(Task directions) Would you return the full listing exactly, with nothing altered?
== Segment start ==
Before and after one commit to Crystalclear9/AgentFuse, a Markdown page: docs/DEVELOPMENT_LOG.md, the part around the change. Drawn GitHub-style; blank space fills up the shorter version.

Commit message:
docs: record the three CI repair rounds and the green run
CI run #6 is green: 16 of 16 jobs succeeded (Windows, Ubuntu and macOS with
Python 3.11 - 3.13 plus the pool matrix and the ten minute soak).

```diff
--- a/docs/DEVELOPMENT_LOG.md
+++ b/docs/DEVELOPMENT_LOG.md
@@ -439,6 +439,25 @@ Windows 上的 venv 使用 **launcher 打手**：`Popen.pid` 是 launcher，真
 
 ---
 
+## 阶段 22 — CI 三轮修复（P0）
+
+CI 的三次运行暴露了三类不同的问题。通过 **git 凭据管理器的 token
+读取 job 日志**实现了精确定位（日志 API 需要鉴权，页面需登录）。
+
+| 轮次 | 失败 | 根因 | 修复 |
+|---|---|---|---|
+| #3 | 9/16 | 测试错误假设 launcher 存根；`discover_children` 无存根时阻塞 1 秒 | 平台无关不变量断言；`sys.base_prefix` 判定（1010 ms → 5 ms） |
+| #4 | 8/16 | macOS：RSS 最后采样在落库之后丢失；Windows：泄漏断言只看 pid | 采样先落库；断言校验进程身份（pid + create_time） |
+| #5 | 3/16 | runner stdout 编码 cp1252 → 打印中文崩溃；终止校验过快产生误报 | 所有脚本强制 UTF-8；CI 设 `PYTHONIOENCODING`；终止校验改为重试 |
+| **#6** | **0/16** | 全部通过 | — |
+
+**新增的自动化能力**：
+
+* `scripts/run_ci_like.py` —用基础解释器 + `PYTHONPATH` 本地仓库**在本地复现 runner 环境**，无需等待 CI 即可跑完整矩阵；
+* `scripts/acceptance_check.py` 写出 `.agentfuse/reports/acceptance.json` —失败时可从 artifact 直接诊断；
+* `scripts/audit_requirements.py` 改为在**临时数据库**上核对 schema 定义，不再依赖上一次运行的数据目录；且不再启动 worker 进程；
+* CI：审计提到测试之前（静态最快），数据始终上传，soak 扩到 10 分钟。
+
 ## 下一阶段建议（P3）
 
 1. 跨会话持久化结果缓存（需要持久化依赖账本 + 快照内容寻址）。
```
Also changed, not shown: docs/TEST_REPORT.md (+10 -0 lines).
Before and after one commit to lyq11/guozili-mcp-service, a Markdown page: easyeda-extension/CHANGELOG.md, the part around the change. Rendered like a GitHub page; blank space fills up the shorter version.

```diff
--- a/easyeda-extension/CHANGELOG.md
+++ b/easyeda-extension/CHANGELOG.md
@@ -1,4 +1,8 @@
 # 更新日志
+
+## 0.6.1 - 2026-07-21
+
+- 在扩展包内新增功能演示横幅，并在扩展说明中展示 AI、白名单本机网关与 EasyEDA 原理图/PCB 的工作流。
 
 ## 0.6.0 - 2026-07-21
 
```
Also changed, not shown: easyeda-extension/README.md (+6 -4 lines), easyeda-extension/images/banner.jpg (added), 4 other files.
== Segment end ==
(Output of the exercise)
Before and after one commit to Crystalclear9/AgentFuse, a Markdown page: docs/DEVELOPMENT_LOG.md, the part around the change. Drawn GitHub-style; blank space fills up the shorter version.

Commit message:
docs: record the three CI repair rounds and the green run
CI run #6 is green: 16 of 16 jobs succeeded (Windows, Ubuntu and macOS with
Python 3.11 - 3.13 plus the pool matrix and the ten minute soak).

```diff
--- a/docs/DEVELOPMENT_LOG.md
+++ b/docs/DEVELOPMENT_LOG.md
@@ -439,6 +439,25 @@ Windows 上的 venv 使用 **launcher 打手**：`Popen.pid` 是 launcher，真
 
 ---
 
+## 阶段 22 — CI 三轮修复（P0）
+
+CI 的三次运行暴露了三类不同的问题。通过 **git 凭据管理器的 token
+读取 job 日志**实现了精确定位（日志 API 需要鉴权，页面需登录）。
+
+| 轮次 | 失败 | 根因 | 修复 |
+|---|---|---|---|
+| #3 | 9/16 | 测试错误假设 launcher 存根；`discover_children` 无存根时阻塞 1 秒 | 平台无关不变量断言；`sys.base_prefix` 判定（1010 ms → 5 ms） |
+| #4 | 8/16 | macOS：RSS 最后采样在落库之后丢失；Windows：泄漏断言只看 pid | 采样先落库；断言校验进程身份（pid + create_time） |
+| #5 | 3/16 | runner stdout 编码 cp1252 → 打印中文崩溃；终止校验过快产生误报 | 所有脚本强制 UTF-8；CI 设 `PYTHONIOENCODING`；终止校验改为重试 |
+| **#6** | **0/16** | 全部通过 | — |
+
+**新增的自动化能力**：
+
+* `scripts/run_ci_like.py` —用基础解释器 + `PYTHONPATH` 本地仓库**在本地复现 runner 环境**，无需等待 CI 即可跑完整矩阵；
+* `scripts/acceptance_check.py` 写出 `.agentfuse/reports/acceptance.json` —失败时可从 artifact 直接诊断；
+* `scripts/audit_requirements.py` 改为在**临时数据库**上核对 schema 定义，不再依赖上一次运行的数据目录；且不再启动 worker 进程；
+* CI：审计提到测试之前（静态最快），数据始终上传，soak 扩到 10 分钟。
+
 ## 下一阶段建议（P3）
 
 1. 跨会话持久化结果缓存（需要持久化依赖账本 + 快照内容寻址）。
```
Also changed, not shown: docs/TEST_REPORT.md (+10 -0 lines).
Before and after one commit to lyq11/guozili-mcp-service, a Markdown page: easyeda-extension/CHANGELOG.md, the part around the change. Rendered like a GitHub page; blank space fills up the shorter version.

```diff
--- a/easyeda-extension/CHANGELOG.md
+++ b/easyeda-extension/CHANGELOG.md
@@ -1,4 +1,8 @@
 # 更新日志
+
+## 0.6.1 - 2026-07-21
+
+- 在扩展包内新增功能演示横幅，并在扩展说明中展示 AI、白名单本机网关与 EasyEDA 原理图/PCB 的工作流。
 
 ## 0.6.0 - 2026-07-21
 
```
Also changed, not shown: easyeda-extension/README.md (+6 -4 lines), easyeda-extension/images/banner.jpg (added), 4 other files.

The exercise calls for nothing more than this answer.